WASHINGTON: Two legislative amendments seeking a cut in the US aid to Pakistan have been defeated in the House of Representatives with most lawmakers arguing that it is essential to maintain ties with a nuclear armed country despite it not doing enough in the war against terrorism.

The first amendment moved by Congressman Ted Poe sought to cut funding to Pakistan from USD 900 million to USD 700 million in coalition support fund (CSF) was defeated on the House floor by a recorded vote of 191 to 230.

Another amendment moved by Congressman Dana Rohrabacher seeking to prohibit funds from being used to provide aid to Pakistan has been defeated by a recorded vote of 84 to 236.

Seeking support for his amendment, Congressman Rohrabacher said continuation of the US aid to Pakistan will strengthen and bolster a government that has committed crimes against their own people.

"We will be then basically giving money to a government that not only represses its own people but, through its support of terrorism and terrorist organizations, threatens the people of the US and those peoples elsewhere," he said.

However, majority of the lawmakers did not support Rohrabacher in cutting aid to Pakistan.

Three Congressmen criticized the proposed amendments. Congressman Rodney Frelinghuysen from New Jersey, who chairs the Defence Appropriations Committee, explained the mechanism of the CSF saying that the fund allows the Secretary of Defence to reimburse any key cooperating nation for logistical and military support. This includes providing access, specialised training to personnel, procurement and provision of supplies and equipment provided by that nation in connection with a US military operation.

Pakistan, he said, was a key route for supplying US troops in Afghanistan.

Congressman Frelinghuysen said that receipts for reimbursements were submitted by cooperating nations and vetted by the Pentagon, which “follow a strict and I say strict criteria to meet standards for reimbursement, it is all about reimbursement”.

He insisted that all payments were made in arrears and following notification to members of Congress on appropriate committees.

Mr Frelinghuysen noted that the CSF remained a critical tool to enable Pakistan to effectively deal with future challenges from the emerging US drawdown.

“It also was a cost-effective tool for the US to remain engaged in the region and with Pakistan,” he added. “We shouldn’t be abandoningPakistan, because we might actually have something even worse than what the gentleman describes if we turn our back on Pakistan,” he warned.

The ranking Democrat member of the Committee on Appropriations, Congressman Peter Visclosky also opposed the amendments. He said that US legislation had in -built oversight mechanism to ensure that funds were released only when it had been certified that Pakistanis cooperating in counterterrorism.

Congresswoman Sheila Jackson Lee, co-chair of Pakistan Congressional Caucus, highlighted Pakistan’s own actions in counterterrorism.

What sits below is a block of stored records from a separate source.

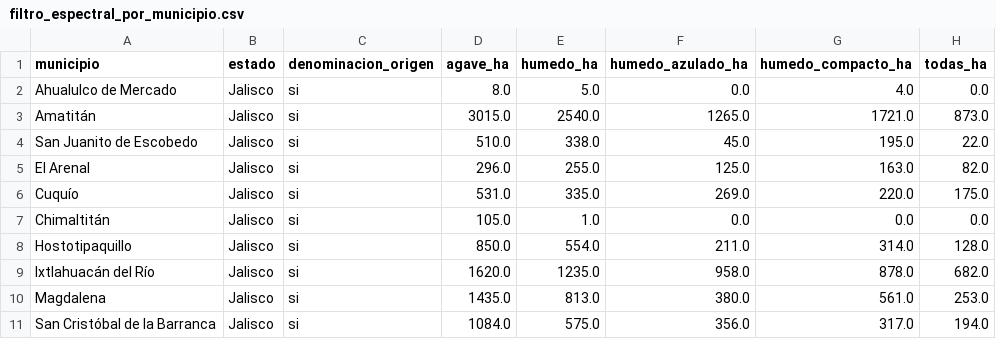
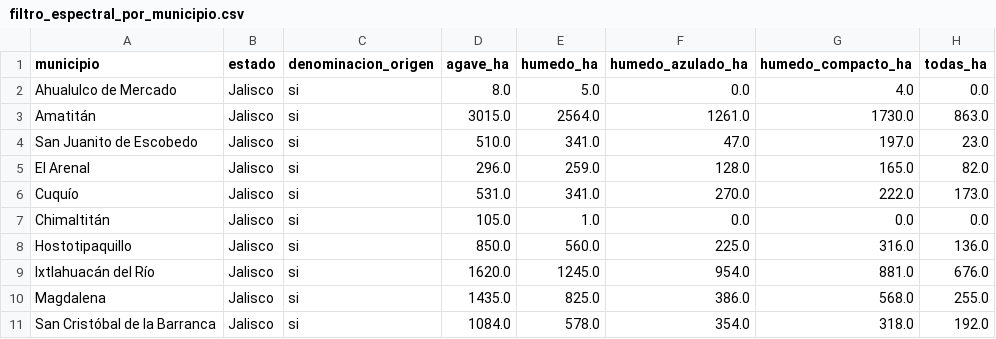
Before and after one commit to hubdemarcel/AIforEarthDataSets, a CSV file: agricultura/resultados/mosaicos/13QFD/filtro_espectral_por_municipio.csv, drawn as a sheet; only a part is shown; the diff covers the shown part only.

```diff
--- a/agricultura/resultados/mosaicos/13QFD/filtro_espectral_por_municipio.csv
+++ b/agricultura/resultados/mosaicos/13QFD/filtro_espectral_por_municipio.csv
@@ -2,10 +2,10 @@ municipio,estado,denominacion_origen,agave_ha,humedo_ha,humedo_azulado_ha,humedo
 Ahualulco de Mercado,Jalisco,si,8.0,5.0,0.0,4.0,0.0
-Amatitán,Jalisco,si,3015.0,2540.0,1265.0,1721.0,873.0
-San Juanito de Escobedo,Jalisco,si,510.0,338.0,45.0,195.0,22.0
-El Arenal,Jalisco,si,296.0,255.0,125.0,163.0,82.0
-Cuquío,Jalisco,si,531.0,335.0,269.0,220.0,175.0
+Amatitán,Jalisco,si,3015.0,2564.0,1261.0,1730.0,863.0
+San Juanito de Escobedo,Jalisco,si,510.0,341.0,47.0,197.0,23.0
+El Arenal,Jalisco,si,296.0,259.0,128.0,165.0,82.0
+Cuquío,Jalisco,si,531.0,341.0,270.0,222.0,173.0
 Chimaltitán,Jalisco,si,105.0,1.0,0.0,0.0,0.0
-Hostotipaquillo,Jalisco,si,850.0,554.0,211.0,314.0,128.0
-Ixtlahuacán del Río,Jalisco,si,1620.0,1235.0,958.0,878.0,682.0
-Magdalena,Jalisco,si,1435.0,813.0,380.0,561.0,253.0
-San Cristóbal de la Barranca,Jalisco,si,1084.0,575.0,356.0,317.0,194.0
+Hostotipaquillo,Jalisco,si,850.0,560.0,225.0,316.0,136.0
+Ixtlahuacán del Río,Jalisco,si,1620.0,1245.0,954.0,881.0,676.0
+Magdalena,Jalisco,si,1435.0,825.0,386.0,568.0,255.0
+San Cristóbal de la Barranca,Jalisco,si,1084.0,578.0,354.0,318.0,192.0
```
Also changed, not shown: 12 edited cells elsewhere in this file, 3 other files.
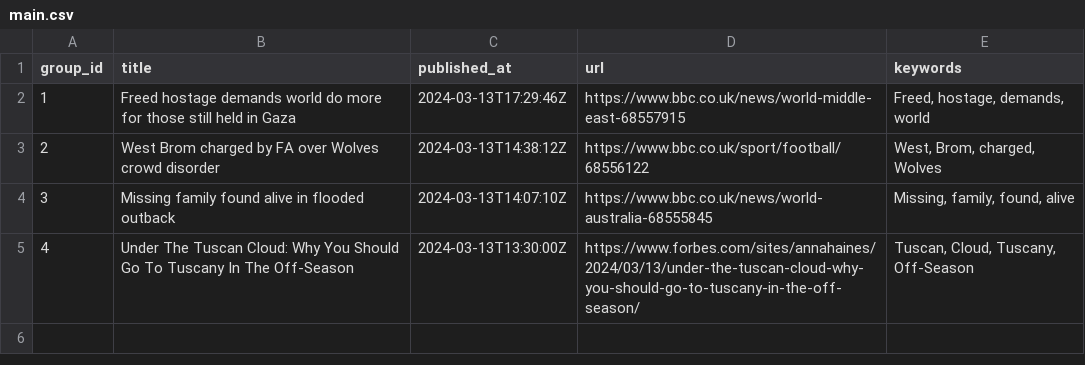
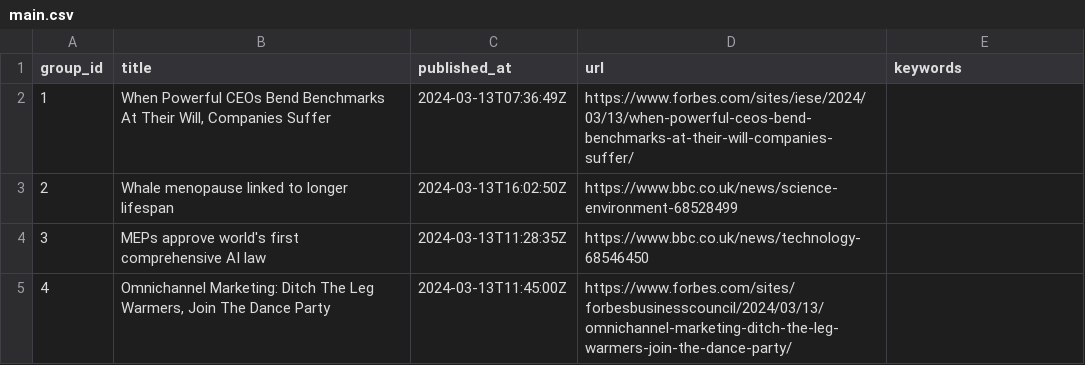
Before and after one commit to ritikaasri/newsgame, a CSV file: web/data/main.csv, drawn as a sheet.

Commit message:
Update news main.csv

```diff
--- a/web/data/main.csv
+++ b/web/data/main.csv
@@ -1,5 +1,5 @@
 group_id,title,published_at,url,keywords
-1,Freed hostage demands world do more for those still held in Gaza,2024-03-13T17:29:46Z,https://www.bbc.co.uk/news/world-middle-east-68557915,"Freed, hostage, demands, world"
-2,West Brom charged by FA over Wolves crowd disorder,2024-03-13T14:38:12Z,https://www.bbc.co.uk/sport/football/68556122,"West, Brom, charged, Wolves"
-3,Missing family found alive in flooded outback,2024-03-13T14:07:10Z,https://www.bbc.co.uk/news/world-australia-68555845,"Missing, family, found, alive"
-4,Under The Tuscan Cloud: Why You Should Go To Tuscany In The Off-Season,2024-03-13T13:30:00Z,https://www.forbes.com/sites/annahaines/2024/03/13/under-the-tuscan-cloud-why-you-should-go-to-tuscany-in-the-off-season/,"Tuscan, Cloud, Tuscany, Off-Season"
+1,"When Powerful CEOs Bend Benchmarks At Their Will, Companies Suffer",2024-03-13T07:36:49Z,https://www.forbes.com/sites/iese/2024/03/13/when-powerful-ceos-bend-benchmarks-at-their-will-companies-suffer/,
+2,Whale menopause linked to longer lifespan,2024-03-13T16:02:50Z,https://www.bbc.co.uk/news/science-environment-68528499,
+3,MEPs approve world's first comprehensive AI law,2024-03-13T11:28:35Z,https://www.bbc.co.uk/news/technology-68546450,
+4,"Omnichannel Marketing: Ditch The Leg Warmers, Join The Dance Party",2024-03-13T11:45:00Z,https://www.forbes.com/sites/forbesbusinesscouncil/2024/03/13/omnichannel-marketing-ditch-the-leg-warmers-join-the-dance-party/,
```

“Over the years, I have worked with a number of persons in the Pakistani government. But, in particular, I want to emphasise that the Pakistan military, over a period of years, has fought against terrorism and suffered a great treasure in the loss of their soldiers,” she said.

“I believe it is important that we continue to collaborate and, as my two colleagues have said, that we work extensively with oversight.”

She also warned the house that Pakistan had nuclear capability and this was another reason for staying engaged with it.